Beaumont's Innovation Endurance: Mind-Set, Not Skillset

Last week, adventurer and broadcaster Mark Beaumont, along with his mother and manager, Una took to the stage in the EICC to talk about his latest journey cycling around the world in 80 days – and it was a roaring success.

When we started the Innovation Nation series two years ago, we never thought that we would reach sold out status in one of our biggest auditoriums.

Our aim was to be a platform for ideas that change the world – one that has evolved to become the EICC’s overall mission.

Mark Beaumont, however, is a bit special. He’s an example for all of us, whether you’re a big fan of cycling or not. The 34-year-old cyclist pushes himself to his limits to achieve his goals and has broken world records numerous times. His most recent adventure was cycling around the world – for the second time. He set out to complete it in 80 days, a la Jules Verne, but managed it in just 78. An amazing feat.

His motto is: “You’re never better than what you set out to do” – which is perhaps another way of saying dream big.

Up on stage with his mother Una, and host Clare English, and of course the bike he rode around the world (only 6 months old and has already done 20,000 miles) Mark took us through what it takes to be a record-breaking cyclist, where his passion for cycling comes from, and his true grit. 

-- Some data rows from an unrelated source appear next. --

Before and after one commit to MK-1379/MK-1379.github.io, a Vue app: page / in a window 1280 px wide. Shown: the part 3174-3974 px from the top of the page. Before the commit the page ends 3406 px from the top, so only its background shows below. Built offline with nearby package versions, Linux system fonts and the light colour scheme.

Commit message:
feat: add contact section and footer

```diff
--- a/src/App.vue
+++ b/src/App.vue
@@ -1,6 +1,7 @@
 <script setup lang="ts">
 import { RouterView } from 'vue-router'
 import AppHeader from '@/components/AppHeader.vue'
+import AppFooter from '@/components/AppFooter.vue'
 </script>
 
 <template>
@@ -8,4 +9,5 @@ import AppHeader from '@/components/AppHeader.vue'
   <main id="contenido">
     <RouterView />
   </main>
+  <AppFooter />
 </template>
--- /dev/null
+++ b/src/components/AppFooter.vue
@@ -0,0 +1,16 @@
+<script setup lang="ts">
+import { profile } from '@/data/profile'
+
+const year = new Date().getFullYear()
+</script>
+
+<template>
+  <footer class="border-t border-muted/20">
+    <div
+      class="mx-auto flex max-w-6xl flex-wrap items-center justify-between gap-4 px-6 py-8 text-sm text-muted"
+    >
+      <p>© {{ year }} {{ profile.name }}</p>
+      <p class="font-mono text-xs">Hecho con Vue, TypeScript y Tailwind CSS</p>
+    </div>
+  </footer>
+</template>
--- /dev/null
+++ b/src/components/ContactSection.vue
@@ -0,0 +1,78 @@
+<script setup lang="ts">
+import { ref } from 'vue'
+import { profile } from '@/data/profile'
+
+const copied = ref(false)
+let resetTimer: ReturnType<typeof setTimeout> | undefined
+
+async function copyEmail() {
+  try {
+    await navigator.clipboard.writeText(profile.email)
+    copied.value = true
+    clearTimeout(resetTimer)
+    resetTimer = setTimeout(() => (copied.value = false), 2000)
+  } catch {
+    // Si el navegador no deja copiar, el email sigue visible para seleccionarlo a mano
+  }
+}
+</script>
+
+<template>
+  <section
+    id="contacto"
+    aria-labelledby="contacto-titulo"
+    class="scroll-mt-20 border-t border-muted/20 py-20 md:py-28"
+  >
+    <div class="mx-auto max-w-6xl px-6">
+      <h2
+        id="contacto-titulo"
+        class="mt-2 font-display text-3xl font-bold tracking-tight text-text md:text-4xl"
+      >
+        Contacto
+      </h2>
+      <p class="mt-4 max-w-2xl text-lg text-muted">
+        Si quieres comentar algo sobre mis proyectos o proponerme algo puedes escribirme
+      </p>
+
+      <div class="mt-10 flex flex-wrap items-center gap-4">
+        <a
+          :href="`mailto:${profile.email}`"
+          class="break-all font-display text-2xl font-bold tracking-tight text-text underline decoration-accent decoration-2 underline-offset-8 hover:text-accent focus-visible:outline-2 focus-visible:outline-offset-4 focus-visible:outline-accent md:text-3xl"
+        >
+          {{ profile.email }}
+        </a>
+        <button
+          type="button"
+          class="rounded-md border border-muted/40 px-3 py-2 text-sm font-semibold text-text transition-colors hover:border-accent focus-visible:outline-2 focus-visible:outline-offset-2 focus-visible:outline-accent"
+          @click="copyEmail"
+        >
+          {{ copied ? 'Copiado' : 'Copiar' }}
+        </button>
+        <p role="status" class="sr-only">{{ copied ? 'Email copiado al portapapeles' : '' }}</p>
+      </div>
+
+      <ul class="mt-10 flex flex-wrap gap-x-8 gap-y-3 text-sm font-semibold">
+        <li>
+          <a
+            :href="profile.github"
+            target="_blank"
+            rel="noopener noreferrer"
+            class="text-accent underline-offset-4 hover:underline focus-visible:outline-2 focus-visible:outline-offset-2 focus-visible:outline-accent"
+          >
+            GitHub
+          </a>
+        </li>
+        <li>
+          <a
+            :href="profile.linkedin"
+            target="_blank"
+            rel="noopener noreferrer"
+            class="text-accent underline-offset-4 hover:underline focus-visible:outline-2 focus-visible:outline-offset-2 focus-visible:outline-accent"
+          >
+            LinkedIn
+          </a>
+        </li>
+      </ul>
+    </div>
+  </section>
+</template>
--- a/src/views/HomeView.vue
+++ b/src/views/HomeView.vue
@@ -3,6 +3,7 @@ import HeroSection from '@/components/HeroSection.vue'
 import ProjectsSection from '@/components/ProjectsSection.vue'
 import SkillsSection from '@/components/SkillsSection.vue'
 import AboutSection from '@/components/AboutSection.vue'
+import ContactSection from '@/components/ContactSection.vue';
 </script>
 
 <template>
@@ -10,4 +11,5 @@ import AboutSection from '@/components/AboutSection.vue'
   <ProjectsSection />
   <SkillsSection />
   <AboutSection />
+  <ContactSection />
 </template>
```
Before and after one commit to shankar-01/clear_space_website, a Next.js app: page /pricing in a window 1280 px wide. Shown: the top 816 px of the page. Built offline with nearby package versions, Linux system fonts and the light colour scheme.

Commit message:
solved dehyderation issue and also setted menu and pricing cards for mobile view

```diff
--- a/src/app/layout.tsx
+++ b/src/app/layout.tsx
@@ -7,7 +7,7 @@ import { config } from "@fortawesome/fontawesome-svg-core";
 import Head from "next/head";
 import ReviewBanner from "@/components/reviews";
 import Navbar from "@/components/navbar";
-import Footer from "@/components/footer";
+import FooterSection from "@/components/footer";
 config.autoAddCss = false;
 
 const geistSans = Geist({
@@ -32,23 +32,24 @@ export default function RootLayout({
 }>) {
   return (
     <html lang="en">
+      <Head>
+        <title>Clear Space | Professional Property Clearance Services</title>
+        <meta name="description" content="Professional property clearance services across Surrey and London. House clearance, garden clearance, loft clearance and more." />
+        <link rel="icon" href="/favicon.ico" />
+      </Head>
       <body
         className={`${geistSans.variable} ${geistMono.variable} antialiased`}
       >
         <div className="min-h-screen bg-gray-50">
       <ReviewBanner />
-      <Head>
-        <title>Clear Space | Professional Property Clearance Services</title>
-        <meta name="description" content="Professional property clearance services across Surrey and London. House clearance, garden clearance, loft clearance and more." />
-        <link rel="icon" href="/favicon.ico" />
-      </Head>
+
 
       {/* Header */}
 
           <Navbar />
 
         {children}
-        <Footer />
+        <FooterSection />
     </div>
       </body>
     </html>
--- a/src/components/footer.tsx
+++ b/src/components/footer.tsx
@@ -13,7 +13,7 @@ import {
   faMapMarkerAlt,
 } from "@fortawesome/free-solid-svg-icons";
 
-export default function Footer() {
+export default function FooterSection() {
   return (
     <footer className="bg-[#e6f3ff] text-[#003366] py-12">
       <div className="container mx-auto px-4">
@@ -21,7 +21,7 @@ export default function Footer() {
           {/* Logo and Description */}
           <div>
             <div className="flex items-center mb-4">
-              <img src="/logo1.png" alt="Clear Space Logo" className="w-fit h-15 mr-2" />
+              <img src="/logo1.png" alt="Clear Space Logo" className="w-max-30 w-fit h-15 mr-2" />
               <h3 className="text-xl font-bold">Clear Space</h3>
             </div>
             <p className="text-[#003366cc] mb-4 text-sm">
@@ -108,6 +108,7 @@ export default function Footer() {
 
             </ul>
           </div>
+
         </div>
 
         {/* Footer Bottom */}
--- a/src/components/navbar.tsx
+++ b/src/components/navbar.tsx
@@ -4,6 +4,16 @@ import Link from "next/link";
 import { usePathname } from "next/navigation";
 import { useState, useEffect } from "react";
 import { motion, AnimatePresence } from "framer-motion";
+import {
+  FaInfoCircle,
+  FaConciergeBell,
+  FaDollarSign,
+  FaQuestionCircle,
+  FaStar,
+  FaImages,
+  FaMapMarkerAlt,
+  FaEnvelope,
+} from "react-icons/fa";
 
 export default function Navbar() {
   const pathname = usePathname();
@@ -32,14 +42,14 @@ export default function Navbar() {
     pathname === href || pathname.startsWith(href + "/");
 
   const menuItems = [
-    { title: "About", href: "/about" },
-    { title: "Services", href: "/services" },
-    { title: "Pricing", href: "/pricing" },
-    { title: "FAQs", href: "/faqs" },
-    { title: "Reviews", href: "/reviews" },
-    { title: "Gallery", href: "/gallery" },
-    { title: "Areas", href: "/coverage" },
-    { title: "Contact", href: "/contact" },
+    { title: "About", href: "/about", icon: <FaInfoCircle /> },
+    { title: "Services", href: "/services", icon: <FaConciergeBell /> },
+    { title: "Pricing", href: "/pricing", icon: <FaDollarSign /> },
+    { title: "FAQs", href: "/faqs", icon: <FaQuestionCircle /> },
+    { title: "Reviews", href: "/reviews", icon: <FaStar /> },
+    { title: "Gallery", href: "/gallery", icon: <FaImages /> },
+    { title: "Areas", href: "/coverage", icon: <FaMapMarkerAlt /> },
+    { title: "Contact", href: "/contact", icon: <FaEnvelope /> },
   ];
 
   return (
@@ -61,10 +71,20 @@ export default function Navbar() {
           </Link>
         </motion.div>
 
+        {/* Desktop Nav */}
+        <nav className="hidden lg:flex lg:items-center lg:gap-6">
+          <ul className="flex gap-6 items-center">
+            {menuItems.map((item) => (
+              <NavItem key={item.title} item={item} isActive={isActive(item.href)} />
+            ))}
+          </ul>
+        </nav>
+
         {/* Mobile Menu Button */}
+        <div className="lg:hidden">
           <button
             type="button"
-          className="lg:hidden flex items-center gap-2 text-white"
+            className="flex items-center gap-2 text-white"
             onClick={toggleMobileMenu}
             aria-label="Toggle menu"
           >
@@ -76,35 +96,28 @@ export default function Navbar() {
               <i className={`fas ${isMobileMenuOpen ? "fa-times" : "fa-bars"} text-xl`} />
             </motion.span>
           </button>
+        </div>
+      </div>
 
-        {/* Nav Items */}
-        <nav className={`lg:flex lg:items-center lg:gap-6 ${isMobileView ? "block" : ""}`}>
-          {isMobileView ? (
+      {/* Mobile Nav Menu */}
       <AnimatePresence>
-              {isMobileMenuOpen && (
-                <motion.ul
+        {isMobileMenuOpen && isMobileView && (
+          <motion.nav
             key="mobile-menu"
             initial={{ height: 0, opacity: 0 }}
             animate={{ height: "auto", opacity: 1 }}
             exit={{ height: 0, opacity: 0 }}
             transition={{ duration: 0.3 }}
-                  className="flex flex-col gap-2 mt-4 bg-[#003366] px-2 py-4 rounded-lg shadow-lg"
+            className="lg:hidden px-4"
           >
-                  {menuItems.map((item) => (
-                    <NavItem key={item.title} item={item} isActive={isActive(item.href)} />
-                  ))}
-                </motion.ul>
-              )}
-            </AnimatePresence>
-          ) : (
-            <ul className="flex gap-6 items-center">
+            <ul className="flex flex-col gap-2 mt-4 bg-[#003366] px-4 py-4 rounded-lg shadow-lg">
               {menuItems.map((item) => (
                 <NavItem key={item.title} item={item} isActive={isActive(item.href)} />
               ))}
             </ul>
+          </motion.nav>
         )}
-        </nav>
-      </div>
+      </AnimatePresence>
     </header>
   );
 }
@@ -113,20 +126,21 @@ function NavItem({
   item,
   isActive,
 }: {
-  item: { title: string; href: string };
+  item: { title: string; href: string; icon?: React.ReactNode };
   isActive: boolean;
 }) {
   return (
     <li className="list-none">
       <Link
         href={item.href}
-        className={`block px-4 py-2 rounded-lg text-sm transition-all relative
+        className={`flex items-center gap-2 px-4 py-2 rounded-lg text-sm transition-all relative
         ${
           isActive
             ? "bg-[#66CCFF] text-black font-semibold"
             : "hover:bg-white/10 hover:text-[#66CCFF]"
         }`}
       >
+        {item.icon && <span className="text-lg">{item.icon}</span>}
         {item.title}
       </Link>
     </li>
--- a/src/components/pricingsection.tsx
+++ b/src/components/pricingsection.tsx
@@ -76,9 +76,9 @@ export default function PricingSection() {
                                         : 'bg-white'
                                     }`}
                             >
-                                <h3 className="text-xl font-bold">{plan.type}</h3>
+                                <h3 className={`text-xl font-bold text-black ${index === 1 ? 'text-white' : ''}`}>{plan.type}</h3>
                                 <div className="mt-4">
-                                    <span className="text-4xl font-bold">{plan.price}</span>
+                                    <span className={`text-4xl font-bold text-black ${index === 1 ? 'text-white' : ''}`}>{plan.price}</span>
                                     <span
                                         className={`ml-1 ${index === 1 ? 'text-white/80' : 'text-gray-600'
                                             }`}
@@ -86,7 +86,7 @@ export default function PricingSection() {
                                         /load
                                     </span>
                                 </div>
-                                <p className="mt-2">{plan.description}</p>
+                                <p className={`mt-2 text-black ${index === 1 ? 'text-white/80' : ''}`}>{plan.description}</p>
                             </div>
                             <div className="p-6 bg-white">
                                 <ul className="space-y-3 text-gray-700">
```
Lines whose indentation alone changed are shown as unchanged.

He also dispelled the romantic notion that expeditions involve adventurers setting off just to see what they can do – his are very carefully and meticulously planned, and he relies on a strong support network. All his expeditions either are “bang on target, or they fail. And,” he noted, “they do fail.”

Failure is not a particularly inspiring notion, but it’s something we all feel, in big and small ways. It’s what we do after we fail that really counts.

As Mark noted, he has had his fair share of failure; his team’s rowboat capsized during its 500-mile journey to reach the ice caps in the North Pole. Out of his comfort zone and new to boating, Mark notes it was gruelling and upsetting when the boat tipped over, but he didn’t let it faze him.

“I’m the sort of person who gets stuck in. It was disorientating for me to see people just breaking down or withdrawing,” he said.

For Mark, it’s not just about your skillset. Your ability to succeed depends on your mind-set, and your attitude.

“We can all go beyond our technical ability,” he insisted. “We can all do what we set out to do.”

It’s inspiring words – and it does make you think how you can apply it to your own life, work and passions.

At the EICC, we employ the tactic “marginal gains” which also comes from the cycling world. The idea is that small changes add up and can have a big affect. Every day is different at the EICC, and while we have every confidence in our technical ability to host VIP events, it’s our mind-set that we’re most proud of.  

One of the most extraordinary takeaways from the evening was that Mark didn’t attend school until he was 12 years old! Instead, he spent his time working on his family farm and skiing – as well as being home schooled.

For such a famous cyclist, it’s amazing to hear that he wasn’t that serious about it until he was in his 20s. Although, Una mentioned that he had expressed a desire to cycle from John O’Groats to Land’s End at the age of ten.

It wasn’t just Mark that pushed himself. His mother Una, who was also on stage, runs his expeditions and he refers to her as “Basecamp” – but when he turned pro, after his first cycle around the world, he asked his mother to run the practical side of the adventures, from visas to mechanics. This was very new for Una, she had to learn how to open a laptop and send an email! As Mark says, it’s a mind-set rather than a skill.

After university, Mark was all set to go into finance, which may surprise people. No doubt he would have been as successful in another industry, but it would have been a shame for all of us!

It is very easy to just follow the path set in front of you by other people, but Mark emphasises the importance of choosing your own path and making your own journey and empowering young people. In Scotland, next year is the Year of Young People 2018, and that’s a passion we share too. We partnered with Edinburgh Napier earlier this year for a MSc in Business Event Management and the first students came to the EICC this autumn. We’re delighted to support them through their career journey.

One of the other interesting things Mark touched upon was the importance of social media. “It’s absolutely fabulous to take people with you on a journey,” he said. The rise of social media started just as he was on his first few expeditions, and while he said he thought it was a waste of time at first, it’s now an essential way of communicating – because no one can exist in a vacuum.

We can’t wait to see what he’ll do next!